(Reuters) - A St. Louis suburb's law that restricts protests around funerals does not violate the free-speech rights of a church known for holding anti-gay demonstrations at military funerals, a federal appeals court ruled on Tuesday.

The 8th U.S. Circuit Court of Appeals upheld the ordinance passed by the city of Manchester, Missouri, to curb picketing at funerals by members of the Westboro Baptist Church of Topeka, Kansas.

Pastor Fred Phelps and other church members have protested at hundreds of funerals of military members killed in Iraq and Afghanistan as part of their religious view that God is punishing America for tolerance of gays and lesbians.

The church has gone to court to defend its right to protest and courts have wrestled with how to balance the group's right to free-speech against individuals' rights to privacy.

In March 2011, the U.S. Supreme Court ruled that the group's funeral protests were protected speech under the First Amendment in a suit brought by Albert Snyder, the father of a Marine who had died in Iraq. The protesters had carried signs that stated, "God Hates You," "You Are Going To Hell" and "Thank God for Dead Soldiers" at his son's funeral.

The 8th Circuit case is the first to be decided since the Supreme Court upheld the group's free speech rights.

Although the church had never held protests in Manchester, two of its members, Shirley Phelps-Roper and Megan Phelps-Roper, sued in 2009 to challenge the city's ordinance, which bars protests within 300 feet of a funeral site within an hour before or after the ceremony.

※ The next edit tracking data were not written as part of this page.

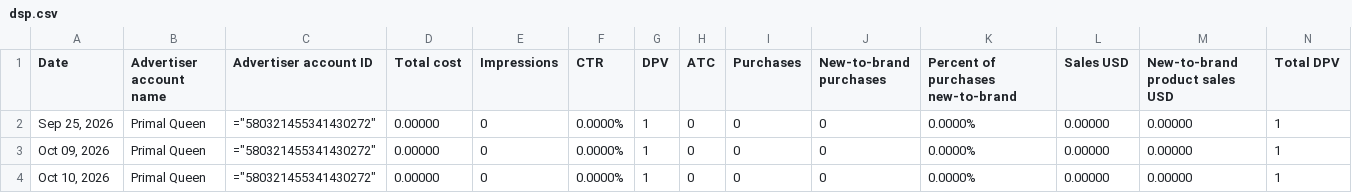
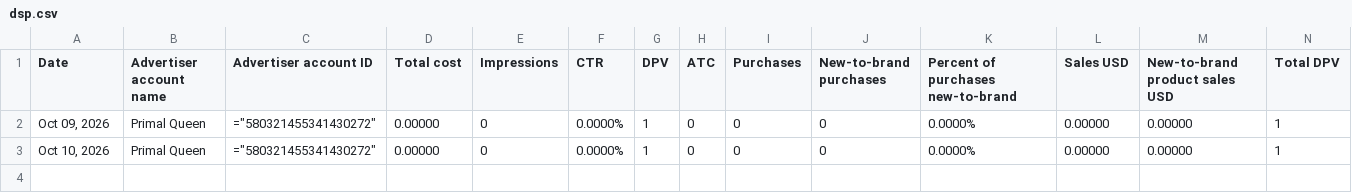
Before and after one commit to Trivium-Reports/trivium-dsp-reports, a CSV file: public/data/primal-queen/dsp.csv, drawn as a sheet; only a part is shown; rows hold the shown columns only; the diff names each change by its address in the sheet, - before the commit and + after, or states it on an @@ line.

```diff
--- a/public/data/primal-queen/dsp.csv
+++ b/public/data/primal-queen/dsp.csv
-row 2: Sep 25, 2026 | Primal Queen | ="580321455341430272" | 0.00000 | 0 | 0.0000% | 1 | 0 | 0 | 0 | 0.0000% | 0.00000 | 0.00000 | 1
```
Also changed, not shown: public/data/dexas/dsp.csv, public/data/mirai-clinical/dsp.csv, 10 other files.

The law imposes a fine of up to $1,000 and up to three months imprisonment.

Both the district court and a three judge panel ruled in favor of the Phelps-Ropers, finding that the court could only shield unwilling listeners outside residential homes. But a larger 8th Circuit panel disagreed.

"The ordinance does not limit speakers or picketers in any manner, apart from a short time and narrow space buffer zone around a funeral or burial service," Judge Diana Murphy wrote for an 11-judge panel.

Anthony Rothert, a lawyer at the American Civil Liberties Union who represented the church members, criticized the court for carving out a new exception to the broad right of free speech on public sidewalks. He said the Supreme Court had previously recognized exceptions outside private residences and abortion clinics.

"Today's decision creates a new exception for funerals. We don't think that's justified by the First Amendment," Rothert said. He said the church members had not yet decided whether to appeal, but the issue would likely come before the Supreme Court again. The church is challenging several other laws, including statutes in Missouri and Nebraska.

A lawyer for Manchester did not immediately respond to a request for comment.

The case is Phelps-Roper et al v. City of Manchester, Missouri, U.S. Court of Appeals for the 8th Circuit, No. 10-3197.

(Editing by David Brunnstrom)